Closed-circuit television (CCTV), also known as video surveillance, is the use of video cameras to transmit a signal to a specific place, on a limited set of monitors. It differs from broadcast television in that the signal is not openly transmitted, though it may employ point-to-point (P2P), point-to-multipoint (P2MP), or mesh wired or wireless links. Even though almost all video cameras fit this definition, the term is most often applied to those used for surveillance in areas that require additional security or ongoing monitoring (Videotelephony is seldom called "CCTV").
Surveillance of the public using CCTV is common in many areas around the world. Video surveillance has generated significant debate about balancing its use with individuals' right to privacy even when in public.

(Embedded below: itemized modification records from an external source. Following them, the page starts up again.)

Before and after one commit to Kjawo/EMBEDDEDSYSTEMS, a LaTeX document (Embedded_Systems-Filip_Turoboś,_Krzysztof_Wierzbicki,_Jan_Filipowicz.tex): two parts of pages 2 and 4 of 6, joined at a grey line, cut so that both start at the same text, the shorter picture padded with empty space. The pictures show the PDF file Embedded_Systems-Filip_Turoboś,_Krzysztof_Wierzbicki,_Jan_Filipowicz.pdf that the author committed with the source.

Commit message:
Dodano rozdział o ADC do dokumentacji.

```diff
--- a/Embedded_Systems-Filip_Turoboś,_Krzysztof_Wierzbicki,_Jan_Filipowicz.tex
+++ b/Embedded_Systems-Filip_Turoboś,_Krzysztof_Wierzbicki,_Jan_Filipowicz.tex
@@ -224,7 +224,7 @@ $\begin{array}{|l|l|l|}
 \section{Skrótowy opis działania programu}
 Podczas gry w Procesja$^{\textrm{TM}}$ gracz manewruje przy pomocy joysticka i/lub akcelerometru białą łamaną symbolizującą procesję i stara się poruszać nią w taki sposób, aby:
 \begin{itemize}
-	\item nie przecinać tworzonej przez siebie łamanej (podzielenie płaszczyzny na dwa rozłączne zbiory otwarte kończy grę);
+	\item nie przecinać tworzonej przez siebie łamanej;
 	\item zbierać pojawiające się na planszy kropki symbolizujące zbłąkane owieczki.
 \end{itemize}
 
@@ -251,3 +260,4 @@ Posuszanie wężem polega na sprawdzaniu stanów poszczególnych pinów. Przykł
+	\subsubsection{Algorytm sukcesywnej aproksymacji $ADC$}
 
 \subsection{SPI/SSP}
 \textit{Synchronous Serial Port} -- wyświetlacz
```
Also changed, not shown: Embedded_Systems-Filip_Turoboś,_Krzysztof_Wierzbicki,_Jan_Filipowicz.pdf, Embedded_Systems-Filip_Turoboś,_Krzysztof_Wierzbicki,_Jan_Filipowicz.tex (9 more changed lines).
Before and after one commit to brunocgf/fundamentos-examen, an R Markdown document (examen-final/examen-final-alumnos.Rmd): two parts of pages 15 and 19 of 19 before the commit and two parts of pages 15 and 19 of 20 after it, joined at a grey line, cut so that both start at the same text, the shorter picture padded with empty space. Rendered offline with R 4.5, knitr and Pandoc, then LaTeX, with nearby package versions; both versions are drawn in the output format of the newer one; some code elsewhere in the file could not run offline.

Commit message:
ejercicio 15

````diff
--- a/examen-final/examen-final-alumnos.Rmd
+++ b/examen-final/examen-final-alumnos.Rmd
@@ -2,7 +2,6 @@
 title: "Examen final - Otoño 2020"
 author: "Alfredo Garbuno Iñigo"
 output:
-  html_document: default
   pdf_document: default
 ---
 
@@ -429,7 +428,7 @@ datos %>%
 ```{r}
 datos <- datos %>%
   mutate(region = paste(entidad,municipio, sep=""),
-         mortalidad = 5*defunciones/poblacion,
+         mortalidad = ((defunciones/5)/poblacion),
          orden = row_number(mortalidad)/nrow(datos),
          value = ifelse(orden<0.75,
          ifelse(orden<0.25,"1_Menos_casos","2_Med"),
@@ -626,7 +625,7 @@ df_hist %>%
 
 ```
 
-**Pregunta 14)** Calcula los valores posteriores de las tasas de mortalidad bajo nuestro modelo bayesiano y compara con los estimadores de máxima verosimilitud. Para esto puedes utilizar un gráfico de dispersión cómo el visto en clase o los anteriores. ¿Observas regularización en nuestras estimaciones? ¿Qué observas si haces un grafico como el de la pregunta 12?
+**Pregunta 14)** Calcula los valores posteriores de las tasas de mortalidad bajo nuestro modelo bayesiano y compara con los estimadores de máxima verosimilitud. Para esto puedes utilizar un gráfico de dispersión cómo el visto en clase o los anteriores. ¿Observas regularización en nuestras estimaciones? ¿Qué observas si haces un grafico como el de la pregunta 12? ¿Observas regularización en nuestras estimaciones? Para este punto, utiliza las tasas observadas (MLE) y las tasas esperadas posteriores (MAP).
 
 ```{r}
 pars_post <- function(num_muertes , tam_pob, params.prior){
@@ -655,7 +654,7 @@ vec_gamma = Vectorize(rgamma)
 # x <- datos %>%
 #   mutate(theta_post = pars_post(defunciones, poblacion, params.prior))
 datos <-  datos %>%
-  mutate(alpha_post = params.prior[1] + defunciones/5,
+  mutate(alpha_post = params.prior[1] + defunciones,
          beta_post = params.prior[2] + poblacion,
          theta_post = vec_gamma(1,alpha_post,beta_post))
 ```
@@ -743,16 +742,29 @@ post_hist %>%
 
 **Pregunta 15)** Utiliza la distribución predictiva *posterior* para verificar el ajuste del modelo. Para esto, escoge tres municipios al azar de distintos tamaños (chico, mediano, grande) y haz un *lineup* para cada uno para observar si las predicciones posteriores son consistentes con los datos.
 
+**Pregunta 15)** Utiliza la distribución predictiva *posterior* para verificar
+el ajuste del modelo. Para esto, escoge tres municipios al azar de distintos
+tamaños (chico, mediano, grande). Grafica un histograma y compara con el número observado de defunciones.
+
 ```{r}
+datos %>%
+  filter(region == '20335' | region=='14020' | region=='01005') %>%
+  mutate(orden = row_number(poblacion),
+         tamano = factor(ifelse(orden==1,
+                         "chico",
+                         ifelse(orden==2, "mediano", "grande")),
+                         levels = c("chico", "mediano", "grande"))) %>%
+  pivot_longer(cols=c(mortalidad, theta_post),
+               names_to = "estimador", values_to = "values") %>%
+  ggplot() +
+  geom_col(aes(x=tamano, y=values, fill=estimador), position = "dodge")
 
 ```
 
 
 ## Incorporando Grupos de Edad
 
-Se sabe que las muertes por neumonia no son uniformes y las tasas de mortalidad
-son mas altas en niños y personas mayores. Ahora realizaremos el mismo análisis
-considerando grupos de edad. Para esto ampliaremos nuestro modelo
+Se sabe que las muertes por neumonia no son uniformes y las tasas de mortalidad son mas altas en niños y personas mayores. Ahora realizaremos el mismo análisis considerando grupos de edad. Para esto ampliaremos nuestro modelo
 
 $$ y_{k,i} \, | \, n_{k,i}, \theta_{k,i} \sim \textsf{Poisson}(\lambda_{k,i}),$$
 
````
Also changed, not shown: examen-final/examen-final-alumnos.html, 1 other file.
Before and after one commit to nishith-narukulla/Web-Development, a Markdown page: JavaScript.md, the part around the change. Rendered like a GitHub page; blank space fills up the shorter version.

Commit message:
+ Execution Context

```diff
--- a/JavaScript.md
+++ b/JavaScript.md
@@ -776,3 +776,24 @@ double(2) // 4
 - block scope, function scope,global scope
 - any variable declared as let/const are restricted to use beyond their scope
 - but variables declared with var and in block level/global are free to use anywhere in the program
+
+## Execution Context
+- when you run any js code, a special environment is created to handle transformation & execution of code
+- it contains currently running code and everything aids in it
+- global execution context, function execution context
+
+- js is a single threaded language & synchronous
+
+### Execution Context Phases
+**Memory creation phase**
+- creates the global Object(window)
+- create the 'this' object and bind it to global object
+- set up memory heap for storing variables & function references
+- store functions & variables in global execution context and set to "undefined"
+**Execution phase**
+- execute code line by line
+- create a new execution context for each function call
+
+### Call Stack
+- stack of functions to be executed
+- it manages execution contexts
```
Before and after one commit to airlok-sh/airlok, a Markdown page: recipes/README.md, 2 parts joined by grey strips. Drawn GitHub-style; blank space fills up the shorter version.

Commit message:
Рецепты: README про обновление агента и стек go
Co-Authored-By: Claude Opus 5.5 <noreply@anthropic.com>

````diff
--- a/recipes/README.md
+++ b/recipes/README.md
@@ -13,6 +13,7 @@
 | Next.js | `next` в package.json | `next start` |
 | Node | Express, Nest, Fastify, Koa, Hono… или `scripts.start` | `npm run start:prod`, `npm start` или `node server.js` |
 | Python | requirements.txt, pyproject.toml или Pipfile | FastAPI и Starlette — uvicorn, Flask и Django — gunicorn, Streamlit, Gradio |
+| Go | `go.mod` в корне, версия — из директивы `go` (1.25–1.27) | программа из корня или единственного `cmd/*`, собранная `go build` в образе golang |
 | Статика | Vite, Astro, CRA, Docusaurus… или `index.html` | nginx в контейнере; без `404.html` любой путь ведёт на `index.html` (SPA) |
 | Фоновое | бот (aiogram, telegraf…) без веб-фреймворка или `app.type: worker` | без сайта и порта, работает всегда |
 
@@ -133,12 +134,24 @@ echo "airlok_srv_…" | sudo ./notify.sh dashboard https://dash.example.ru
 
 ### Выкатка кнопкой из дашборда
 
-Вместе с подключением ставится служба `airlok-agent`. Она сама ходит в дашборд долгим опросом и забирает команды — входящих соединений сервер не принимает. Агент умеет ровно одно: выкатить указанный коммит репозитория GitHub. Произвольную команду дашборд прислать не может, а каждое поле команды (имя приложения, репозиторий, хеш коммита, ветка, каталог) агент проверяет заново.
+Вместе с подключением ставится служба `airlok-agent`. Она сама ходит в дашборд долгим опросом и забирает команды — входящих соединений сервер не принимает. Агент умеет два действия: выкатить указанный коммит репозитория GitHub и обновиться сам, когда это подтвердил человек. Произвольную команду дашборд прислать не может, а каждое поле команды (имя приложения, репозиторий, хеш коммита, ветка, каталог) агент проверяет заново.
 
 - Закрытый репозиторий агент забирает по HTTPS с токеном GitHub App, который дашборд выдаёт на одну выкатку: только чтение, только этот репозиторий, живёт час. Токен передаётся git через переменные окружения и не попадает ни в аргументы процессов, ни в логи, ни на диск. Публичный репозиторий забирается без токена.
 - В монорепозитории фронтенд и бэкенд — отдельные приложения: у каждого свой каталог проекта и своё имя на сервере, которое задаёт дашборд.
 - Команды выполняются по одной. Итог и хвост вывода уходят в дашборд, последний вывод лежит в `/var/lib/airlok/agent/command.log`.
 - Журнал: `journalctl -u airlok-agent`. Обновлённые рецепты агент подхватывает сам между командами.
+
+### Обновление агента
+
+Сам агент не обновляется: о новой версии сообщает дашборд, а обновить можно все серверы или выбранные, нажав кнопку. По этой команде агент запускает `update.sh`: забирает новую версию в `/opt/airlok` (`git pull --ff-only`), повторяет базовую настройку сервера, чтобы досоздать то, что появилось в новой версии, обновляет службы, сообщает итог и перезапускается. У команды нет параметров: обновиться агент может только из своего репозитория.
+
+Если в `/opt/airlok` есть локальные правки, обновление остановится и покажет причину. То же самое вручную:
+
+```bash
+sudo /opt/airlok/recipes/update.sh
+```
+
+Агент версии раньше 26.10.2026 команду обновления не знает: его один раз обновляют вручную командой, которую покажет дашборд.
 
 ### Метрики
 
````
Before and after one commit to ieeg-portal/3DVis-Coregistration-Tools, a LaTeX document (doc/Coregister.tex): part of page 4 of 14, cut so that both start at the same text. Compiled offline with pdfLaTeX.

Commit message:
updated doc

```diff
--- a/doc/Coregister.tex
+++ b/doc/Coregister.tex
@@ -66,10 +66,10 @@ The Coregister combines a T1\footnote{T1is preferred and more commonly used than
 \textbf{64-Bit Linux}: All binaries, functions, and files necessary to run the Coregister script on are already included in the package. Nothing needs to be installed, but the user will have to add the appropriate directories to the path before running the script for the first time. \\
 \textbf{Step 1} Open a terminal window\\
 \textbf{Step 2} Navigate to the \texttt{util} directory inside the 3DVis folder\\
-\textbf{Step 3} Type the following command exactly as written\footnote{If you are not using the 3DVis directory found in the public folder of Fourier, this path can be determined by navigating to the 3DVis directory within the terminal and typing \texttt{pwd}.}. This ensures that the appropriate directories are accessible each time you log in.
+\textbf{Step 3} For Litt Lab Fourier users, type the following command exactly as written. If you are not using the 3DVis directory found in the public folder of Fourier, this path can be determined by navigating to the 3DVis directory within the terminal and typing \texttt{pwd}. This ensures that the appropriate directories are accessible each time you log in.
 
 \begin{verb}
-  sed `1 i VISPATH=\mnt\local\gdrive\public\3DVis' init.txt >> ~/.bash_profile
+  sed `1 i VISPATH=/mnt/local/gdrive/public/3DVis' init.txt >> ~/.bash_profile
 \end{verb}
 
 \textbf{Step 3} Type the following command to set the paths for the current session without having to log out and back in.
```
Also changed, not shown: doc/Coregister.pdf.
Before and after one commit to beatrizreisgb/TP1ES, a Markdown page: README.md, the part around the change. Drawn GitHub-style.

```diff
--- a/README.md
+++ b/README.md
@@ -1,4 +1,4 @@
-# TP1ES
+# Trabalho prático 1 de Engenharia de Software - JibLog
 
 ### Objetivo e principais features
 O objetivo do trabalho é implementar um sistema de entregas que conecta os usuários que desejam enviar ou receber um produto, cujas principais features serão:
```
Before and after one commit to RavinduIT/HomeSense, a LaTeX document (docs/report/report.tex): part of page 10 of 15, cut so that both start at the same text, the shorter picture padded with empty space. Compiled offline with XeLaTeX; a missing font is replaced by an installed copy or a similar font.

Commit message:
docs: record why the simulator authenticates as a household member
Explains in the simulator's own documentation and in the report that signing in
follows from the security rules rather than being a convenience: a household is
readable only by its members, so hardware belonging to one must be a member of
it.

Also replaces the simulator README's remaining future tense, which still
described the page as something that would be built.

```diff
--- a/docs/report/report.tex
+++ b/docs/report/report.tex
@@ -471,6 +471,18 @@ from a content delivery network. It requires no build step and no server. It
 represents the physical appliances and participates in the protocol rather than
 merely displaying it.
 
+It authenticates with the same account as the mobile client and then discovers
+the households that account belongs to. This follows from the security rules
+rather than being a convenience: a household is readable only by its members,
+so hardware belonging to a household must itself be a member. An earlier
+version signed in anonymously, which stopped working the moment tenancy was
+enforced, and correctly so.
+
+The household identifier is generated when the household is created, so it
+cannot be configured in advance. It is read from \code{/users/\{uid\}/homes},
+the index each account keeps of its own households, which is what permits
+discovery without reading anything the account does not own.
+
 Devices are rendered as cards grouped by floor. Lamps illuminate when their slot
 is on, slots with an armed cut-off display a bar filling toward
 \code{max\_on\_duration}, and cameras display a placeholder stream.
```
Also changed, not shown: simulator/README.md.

In industrial plants, CCTV equipment may be used to observe parts of a process from a central control room, especially if the environments observed are dangerous or inaccessible to humans. CCTV systems may operate continuously or only as required to monitor a particular event. A more advanced form of CCTV, using digital video recorders (DVRs), provides recording for possibly many years, with a variety of quality and performance options and extra features (such as motion detection and email alerts). More recently, decentralized IP cameras, perhaps equipped with megapixel sensors, support recording directly to network-attached storage devices, or internal flash for completely stand-alone operation.
By one estimate, there will be approximately 1 billion surveillance cameras in use worldwide by 2021.[needs update] About 65% of these cameras are installed in Asia. The growth of CCTV has been slowing in recent years.[unreliable source?] The deployment of this technology has facilitated significant growth in state surveillance, a substantial rise in the methods of advanced social monitoring and control, and a host of crime prevention measures throughout the world.
A security alarm is a system designed to detect intrusions, such as unauthorized entry, into a building or other areas, such as a home or school. Security alarms protect against burglary (theft) or property damage, as well as against intruders. Examples include personal systems, neighborhood security alerts, car alarms, and prison alarms.
Some alarm systems serve a single purpose of burglary protection; combination systems provide fire and intrusion protection. Intrusion-alarm systems are combined with closed-circuit television surveillance (CCTV) systems to record intruders' activities and interface to access control systems for electrically locked doors. There are many types of security systems. Homeowners typically have small, self-contained noisemakers. These devices can also be complicated, multirole systems with computer monitoring and control. It may even include a two-way voice which allows communication between the panel and monitoring station.
Wallingford (/ˈwɒlɪŋfərd/) is a historic market town and civil parish on the River Thames in Oxfordshire, England, 12 miles (19 km) north of Reading, 13 miles (21 km) south of Oxford and 11 miles (18 km) north west of Henley-on-Thames. Although belonging to the historic county of Berkshire, it is within the ceremonial county of Oxfordshire for administrative purposes (since 1974) as a result of the 1972 Local Government Act. The population was 11,600 at the 2011 census.
The town has played an important role in English history starting with the surrender of Stigand to William the Conqueror in 1066, which led to his taking the throne and the creation of Wallingford Castle. The castle and the town enjoyed royal status and flourished for much of the Middle Ages. The Treaty of Wallingford, which ended a civil war known as The Anarchy between King Stephen and Empress Matilda, was signed there. The town then entered a period of decline after the arrival of the Black Death and falling out of favour with the Tudor monarchs before being called on once again during the English Civil War. Wallingford held out as the last remaining Royalist stronghold in Berkshire before surrendering after a 16-week siege. Fearing that Wallingford Castle could be used in a future uprising, Oliver Cromwell ordered its destruction.
Since then Wallingford has become a market town and centre of local commerce. At the centre of the town is a market square with the war memorial and Wallingford Town Hall to the south, the Corn Exchange theatre to the east and numerous shops around the edges. Off the square there are alleyways and streets with more shops and a number of historic inns. Although it was a small town, Wallingford once had 14 churches; now, there are three ancient churches within the Parish of St Mary-le-More and St Leonard, a modern Roman Catholic church, a Quaker Meeting House dating from 1724 and Baptist, Methodist and community churches.